With Averna—a caramel quaff from Sicily with the dark charm of a light port—and ginger ale, she made a round of Vertigos, and their zip was duly dizzying. With Ramazzotti—a root-beery entry from Milan—she could reach no greater heights than The Heights, which depends on gin and dry vermouth and grapefruit to moderate its aggressive stickiness. But she could do nothing with Gran Classico—which is now produced by the Swiss, which is probably the whole problem right there. Metallically spicy, a kind of herbal elfin whirligig spinning saccharine across the tongue, the Gran Classico was, unlike its peers, not even fit for drizzling atop a bowl of ice cream, and Sophie's disappointment was palpable. She scarcely had the will, that Saturday night, to properly stir her lobster risotto.

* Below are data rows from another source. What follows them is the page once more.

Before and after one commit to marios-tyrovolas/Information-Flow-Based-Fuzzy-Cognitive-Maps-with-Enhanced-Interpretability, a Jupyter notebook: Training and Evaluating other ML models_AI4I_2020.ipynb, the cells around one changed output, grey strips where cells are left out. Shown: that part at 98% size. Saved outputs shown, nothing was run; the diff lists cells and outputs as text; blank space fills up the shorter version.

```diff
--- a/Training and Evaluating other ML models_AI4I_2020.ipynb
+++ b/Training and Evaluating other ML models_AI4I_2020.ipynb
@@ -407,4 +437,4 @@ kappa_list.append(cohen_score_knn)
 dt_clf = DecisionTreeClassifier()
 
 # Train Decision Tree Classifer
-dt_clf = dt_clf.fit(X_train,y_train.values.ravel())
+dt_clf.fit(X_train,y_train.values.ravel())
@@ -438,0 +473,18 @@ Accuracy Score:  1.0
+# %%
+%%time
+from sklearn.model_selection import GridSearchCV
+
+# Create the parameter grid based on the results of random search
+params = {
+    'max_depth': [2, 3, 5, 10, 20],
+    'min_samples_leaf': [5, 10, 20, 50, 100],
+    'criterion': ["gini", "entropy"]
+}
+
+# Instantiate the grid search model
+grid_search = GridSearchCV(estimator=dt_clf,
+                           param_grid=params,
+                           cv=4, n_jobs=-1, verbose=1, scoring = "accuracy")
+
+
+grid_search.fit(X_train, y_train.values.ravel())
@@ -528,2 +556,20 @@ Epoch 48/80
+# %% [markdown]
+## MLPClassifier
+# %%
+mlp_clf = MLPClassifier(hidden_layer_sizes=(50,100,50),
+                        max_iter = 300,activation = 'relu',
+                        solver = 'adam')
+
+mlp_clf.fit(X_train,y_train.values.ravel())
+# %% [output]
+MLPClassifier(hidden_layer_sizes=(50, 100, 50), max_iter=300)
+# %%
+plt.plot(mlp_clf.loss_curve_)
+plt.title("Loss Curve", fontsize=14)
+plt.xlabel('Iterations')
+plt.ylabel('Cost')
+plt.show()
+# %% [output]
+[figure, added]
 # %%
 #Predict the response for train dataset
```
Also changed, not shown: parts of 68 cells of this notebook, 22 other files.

Consolation came the next evening, when, with a hard bite of autumn of the air, she cracked open a bottle of Cynar and sniffed at it and beheld the handsome artichoke on its snazzy label. This was the stuff, rich and strange. What could Sophie do with it? What couldn't she? Cynar had a vegetal depth—distinctly not musical comedic—that could carry her into fall and a mild spiciness that provoked intrigue among tipplers far less far-gone than she. In her glass, with but a hunk of ice and a sliver of lemon, it allowed her to elevate her lust for bitterness into a school of philosophy. Every sip put her in the puckish mind of a line from old ad for Moxie, New England's answer to Mr. Pibb: "I've learned to take the bitter with the sweet."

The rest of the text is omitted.